> [Data supplied]:
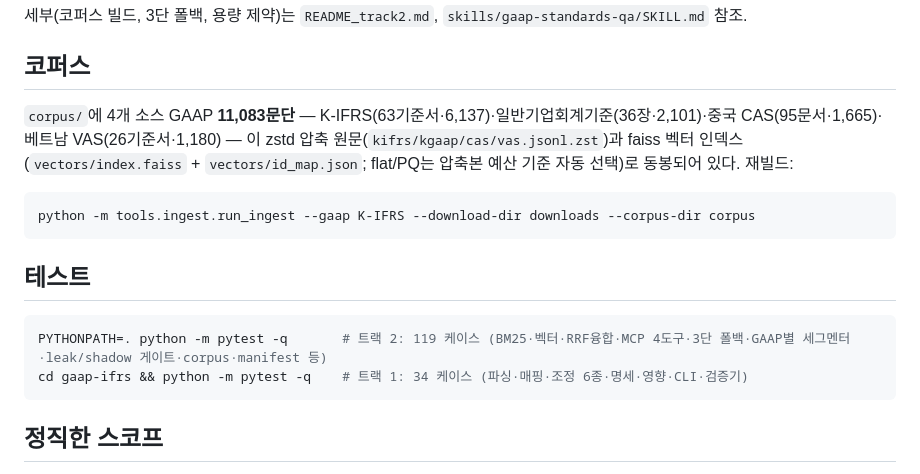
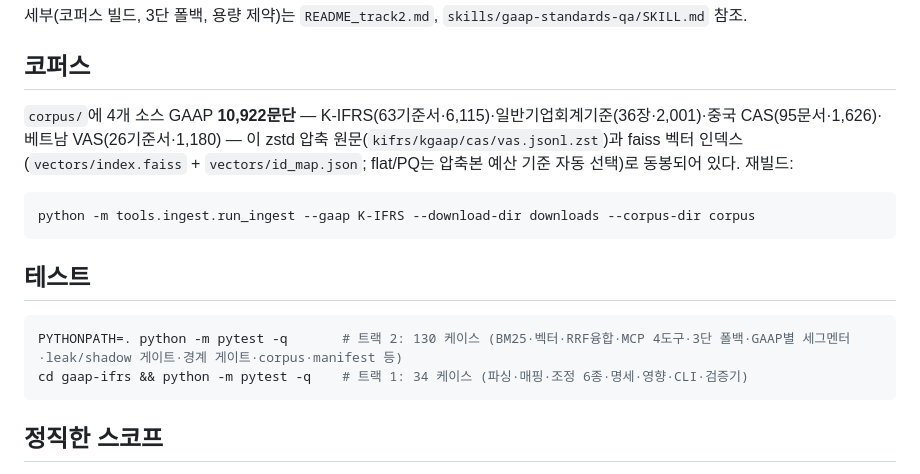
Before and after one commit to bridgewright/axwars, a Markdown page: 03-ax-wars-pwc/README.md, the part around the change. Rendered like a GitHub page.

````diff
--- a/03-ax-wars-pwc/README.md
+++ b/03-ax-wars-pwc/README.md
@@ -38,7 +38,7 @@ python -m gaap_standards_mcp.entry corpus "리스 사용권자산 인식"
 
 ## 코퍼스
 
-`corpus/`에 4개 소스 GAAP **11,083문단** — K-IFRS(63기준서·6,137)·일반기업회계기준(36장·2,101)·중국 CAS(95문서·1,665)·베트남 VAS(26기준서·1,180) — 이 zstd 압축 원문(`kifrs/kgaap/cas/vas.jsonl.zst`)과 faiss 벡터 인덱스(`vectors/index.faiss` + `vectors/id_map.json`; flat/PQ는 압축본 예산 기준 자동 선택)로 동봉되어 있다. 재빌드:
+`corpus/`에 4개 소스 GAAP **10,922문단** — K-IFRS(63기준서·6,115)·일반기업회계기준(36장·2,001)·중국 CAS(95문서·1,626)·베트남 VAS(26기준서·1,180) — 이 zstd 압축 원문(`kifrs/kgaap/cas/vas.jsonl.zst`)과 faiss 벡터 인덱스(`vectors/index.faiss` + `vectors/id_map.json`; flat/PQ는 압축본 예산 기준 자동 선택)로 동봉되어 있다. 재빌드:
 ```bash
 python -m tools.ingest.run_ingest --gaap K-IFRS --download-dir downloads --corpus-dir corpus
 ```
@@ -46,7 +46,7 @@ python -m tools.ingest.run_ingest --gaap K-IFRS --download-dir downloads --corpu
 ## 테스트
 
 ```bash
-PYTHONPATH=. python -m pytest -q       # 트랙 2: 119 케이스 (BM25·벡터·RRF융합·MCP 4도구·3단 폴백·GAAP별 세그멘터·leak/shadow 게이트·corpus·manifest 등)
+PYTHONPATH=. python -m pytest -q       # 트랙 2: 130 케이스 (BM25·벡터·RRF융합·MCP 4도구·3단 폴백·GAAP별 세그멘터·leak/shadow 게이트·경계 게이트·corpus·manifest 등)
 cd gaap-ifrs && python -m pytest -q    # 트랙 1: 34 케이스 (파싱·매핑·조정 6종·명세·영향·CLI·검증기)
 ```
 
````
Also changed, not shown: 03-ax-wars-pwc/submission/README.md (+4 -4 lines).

* * *

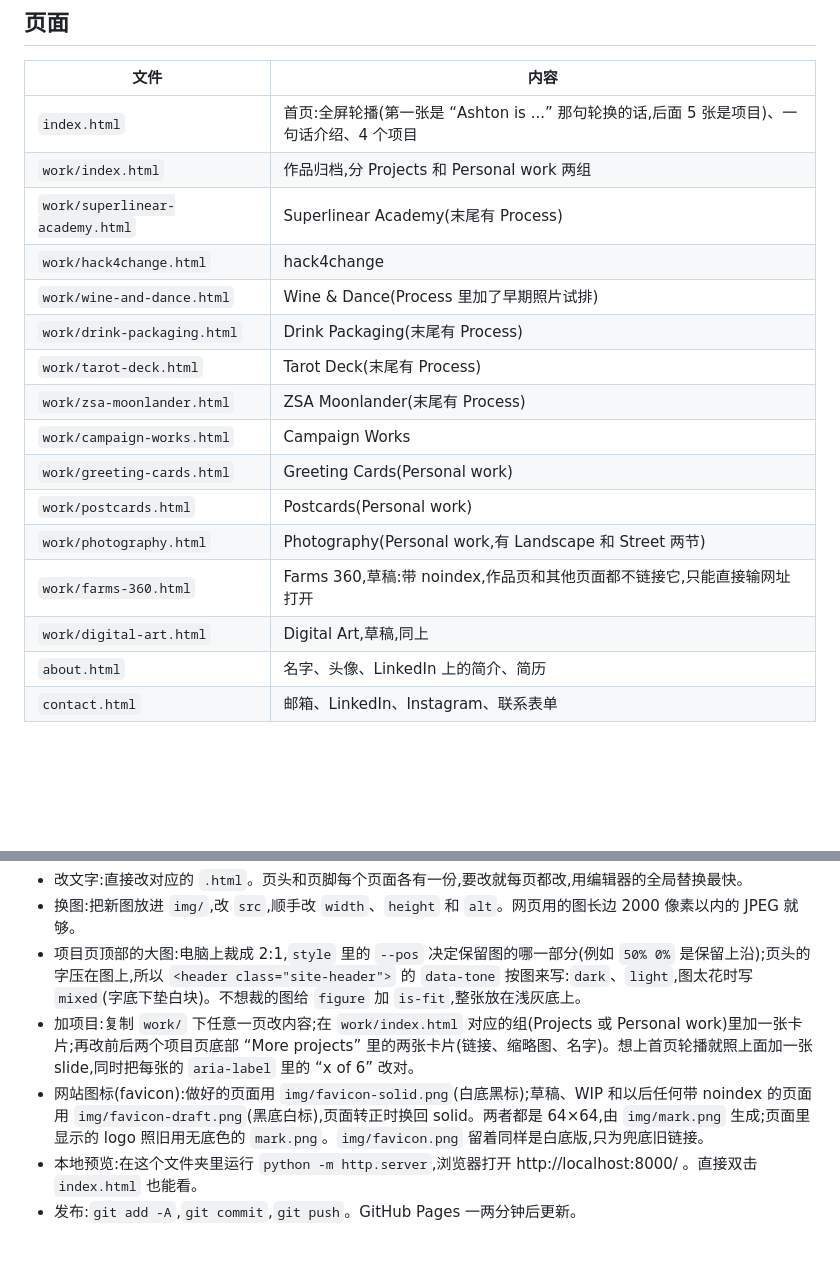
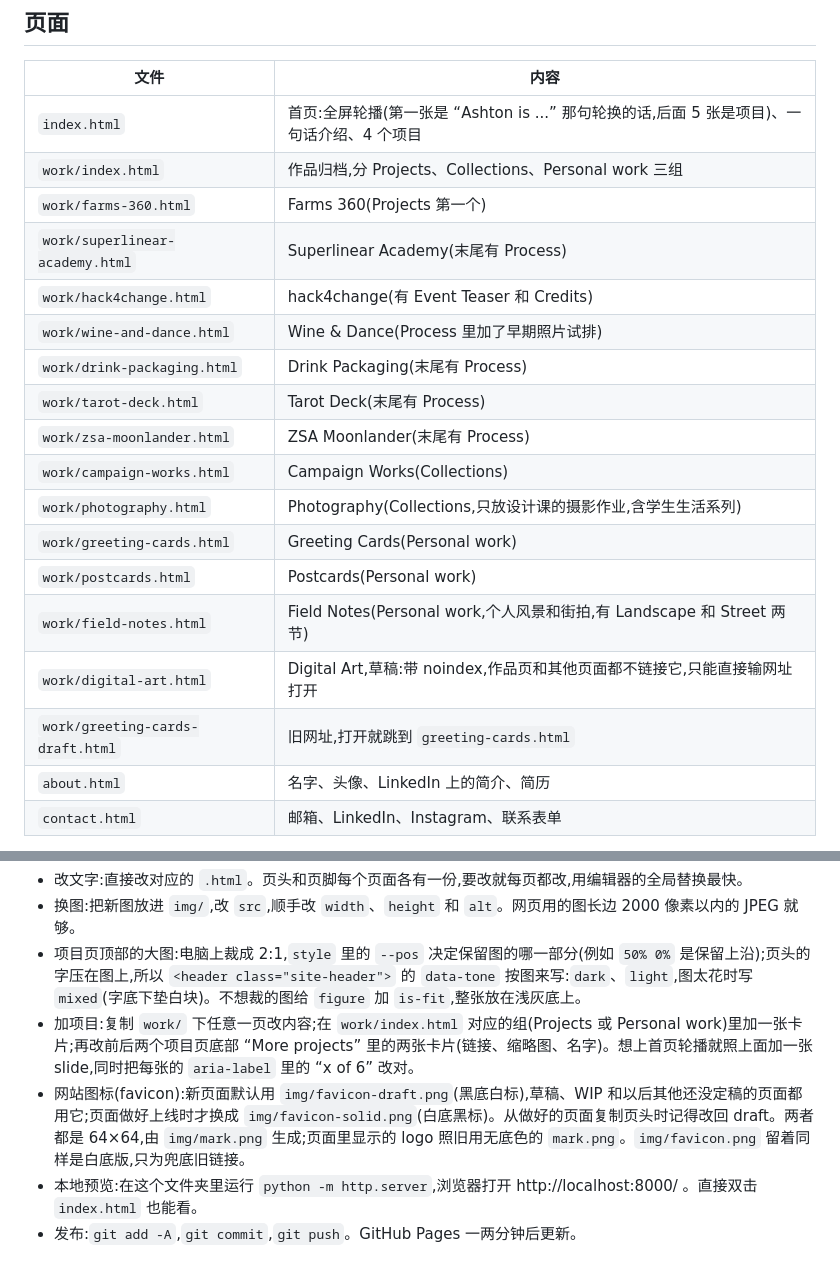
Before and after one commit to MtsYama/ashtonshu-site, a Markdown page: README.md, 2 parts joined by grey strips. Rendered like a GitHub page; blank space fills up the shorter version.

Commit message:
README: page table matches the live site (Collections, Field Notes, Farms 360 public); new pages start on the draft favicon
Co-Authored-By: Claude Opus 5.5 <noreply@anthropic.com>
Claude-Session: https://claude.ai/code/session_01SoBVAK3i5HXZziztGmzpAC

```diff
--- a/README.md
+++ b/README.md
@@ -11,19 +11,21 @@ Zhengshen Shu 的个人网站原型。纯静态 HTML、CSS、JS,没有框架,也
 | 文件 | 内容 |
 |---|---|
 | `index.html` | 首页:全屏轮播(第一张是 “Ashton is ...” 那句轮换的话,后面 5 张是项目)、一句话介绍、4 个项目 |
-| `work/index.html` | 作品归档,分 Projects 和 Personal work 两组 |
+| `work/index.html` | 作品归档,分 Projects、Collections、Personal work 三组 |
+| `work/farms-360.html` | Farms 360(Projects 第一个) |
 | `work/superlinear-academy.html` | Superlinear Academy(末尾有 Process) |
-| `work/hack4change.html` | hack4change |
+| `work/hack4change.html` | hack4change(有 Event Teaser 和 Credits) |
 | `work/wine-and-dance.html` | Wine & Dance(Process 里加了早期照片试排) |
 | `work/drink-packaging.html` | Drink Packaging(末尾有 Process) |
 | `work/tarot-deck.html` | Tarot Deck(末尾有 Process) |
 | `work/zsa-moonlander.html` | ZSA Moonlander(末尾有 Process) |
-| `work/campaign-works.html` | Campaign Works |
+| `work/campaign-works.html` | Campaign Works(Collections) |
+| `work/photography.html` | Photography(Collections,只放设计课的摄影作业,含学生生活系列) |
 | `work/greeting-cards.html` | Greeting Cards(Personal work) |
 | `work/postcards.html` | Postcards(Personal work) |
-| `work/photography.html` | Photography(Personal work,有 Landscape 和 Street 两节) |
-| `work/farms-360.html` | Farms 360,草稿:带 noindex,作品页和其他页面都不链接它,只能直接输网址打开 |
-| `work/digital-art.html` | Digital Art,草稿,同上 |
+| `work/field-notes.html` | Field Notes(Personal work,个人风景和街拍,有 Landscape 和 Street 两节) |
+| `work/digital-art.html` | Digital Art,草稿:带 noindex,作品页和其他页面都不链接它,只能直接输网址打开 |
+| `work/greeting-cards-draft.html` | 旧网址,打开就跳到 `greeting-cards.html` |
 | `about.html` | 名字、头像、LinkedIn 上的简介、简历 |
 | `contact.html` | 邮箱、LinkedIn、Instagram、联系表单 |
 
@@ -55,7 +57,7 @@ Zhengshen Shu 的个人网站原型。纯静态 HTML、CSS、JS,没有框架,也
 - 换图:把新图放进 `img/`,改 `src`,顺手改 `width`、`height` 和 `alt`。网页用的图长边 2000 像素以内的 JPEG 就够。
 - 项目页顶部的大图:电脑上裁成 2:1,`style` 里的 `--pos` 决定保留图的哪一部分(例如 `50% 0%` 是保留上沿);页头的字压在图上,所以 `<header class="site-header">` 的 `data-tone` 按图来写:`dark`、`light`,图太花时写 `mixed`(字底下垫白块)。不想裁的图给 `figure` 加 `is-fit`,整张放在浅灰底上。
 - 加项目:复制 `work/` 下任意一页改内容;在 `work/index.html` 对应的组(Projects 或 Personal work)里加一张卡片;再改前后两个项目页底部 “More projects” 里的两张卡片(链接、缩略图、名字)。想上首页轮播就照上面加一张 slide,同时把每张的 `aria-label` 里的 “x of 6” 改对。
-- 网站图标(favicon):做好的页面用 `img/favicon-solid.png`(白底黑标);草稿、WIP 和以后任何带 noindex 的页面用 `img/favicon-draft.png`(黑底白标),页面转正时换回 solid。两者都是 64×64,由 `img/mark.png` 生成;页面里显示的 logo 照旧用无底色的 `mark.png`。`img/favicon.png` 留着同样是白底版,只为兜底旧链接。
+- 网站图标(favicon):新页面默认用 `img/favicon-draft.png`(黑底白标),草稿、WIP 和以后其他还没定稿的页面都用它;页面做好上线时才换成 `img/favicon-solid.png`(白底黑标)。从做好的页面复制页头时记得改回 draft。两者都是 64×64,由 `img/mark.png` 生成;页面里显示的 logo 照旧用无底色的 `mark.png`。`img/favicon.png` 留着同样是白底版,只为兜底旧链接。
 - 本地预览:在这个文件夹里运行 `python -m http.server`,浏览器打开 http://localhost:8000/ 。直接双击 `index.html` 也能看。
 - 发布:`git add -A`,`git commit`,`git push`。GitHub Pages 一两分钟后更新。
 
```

...

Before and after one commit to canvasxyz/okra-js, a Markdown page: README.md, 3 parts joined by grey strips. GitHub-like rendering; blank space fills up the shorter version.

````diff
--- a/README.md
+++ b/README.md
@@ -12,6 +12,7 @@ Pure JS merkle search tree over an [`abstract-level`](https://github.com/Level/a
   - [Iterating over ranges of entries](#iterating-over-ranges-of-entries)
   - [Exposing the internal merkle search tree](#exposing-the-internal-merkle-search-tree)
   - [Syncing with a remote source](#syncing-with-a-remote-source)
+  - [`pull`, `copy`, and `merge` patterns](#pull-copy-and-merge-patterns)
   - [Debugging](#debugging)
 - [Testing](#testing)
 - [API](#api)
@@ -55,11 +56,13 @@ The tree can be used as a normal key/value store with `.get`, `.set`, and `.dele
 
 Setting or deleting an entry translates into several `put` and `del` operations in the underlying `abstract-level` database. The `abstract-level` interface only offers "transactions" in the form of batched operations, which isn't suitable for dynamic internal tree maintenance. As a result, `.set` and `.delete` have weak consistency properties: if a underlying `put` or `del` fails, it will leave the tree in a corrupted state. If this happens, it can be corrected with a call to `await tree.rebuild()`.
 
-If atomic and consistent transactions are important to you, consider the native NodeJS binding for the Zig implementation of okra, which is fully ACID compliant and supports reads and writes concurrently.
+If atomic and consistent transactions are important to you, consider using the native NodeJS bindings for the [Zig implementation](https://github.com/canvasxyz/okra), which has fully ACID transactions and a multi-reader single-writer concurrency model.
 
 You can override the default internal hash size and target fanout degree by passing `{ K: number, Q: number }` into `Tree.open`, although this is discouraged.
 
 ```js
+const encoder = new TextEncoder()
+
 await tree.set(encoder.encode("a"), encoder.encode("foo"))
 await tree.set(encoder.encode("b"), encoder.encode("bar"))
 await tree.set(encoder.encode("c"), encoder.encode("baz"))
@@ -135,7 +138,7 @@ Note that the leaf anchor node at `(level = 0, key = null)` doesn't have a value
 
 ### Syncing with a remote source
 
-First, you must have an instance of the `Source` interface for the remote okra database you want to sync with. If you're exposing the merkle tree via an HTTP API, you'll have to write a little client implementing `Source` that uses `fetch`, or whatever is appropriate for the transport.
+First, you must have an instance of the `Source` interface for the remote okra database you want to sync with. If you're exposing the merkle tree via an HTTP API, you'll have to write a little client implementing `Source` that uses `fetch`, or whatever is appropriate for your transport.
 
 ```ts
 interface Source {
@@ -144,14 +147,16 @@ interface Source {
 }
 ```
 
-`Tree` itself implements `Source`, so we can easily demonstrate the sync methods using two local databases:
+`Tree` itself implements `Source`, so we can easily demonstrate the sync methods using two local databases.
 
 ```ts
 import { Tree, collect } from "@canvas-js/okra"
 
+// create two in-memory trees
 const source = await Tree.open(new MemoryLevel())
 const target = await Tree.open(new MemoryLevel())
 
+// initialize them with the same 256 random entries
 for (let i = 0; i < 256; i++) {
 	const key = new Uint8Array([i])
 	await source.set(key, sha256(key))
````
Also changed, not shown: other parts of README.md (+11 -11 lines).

> [Required work]:
Scan the records above, then copy out each line that mentions "campaign".

> [Answer section]:
-| `work/campaign-works.html` | Campaign Works |
+| `work/campaign-works.html` | Campaign Works(Collections) |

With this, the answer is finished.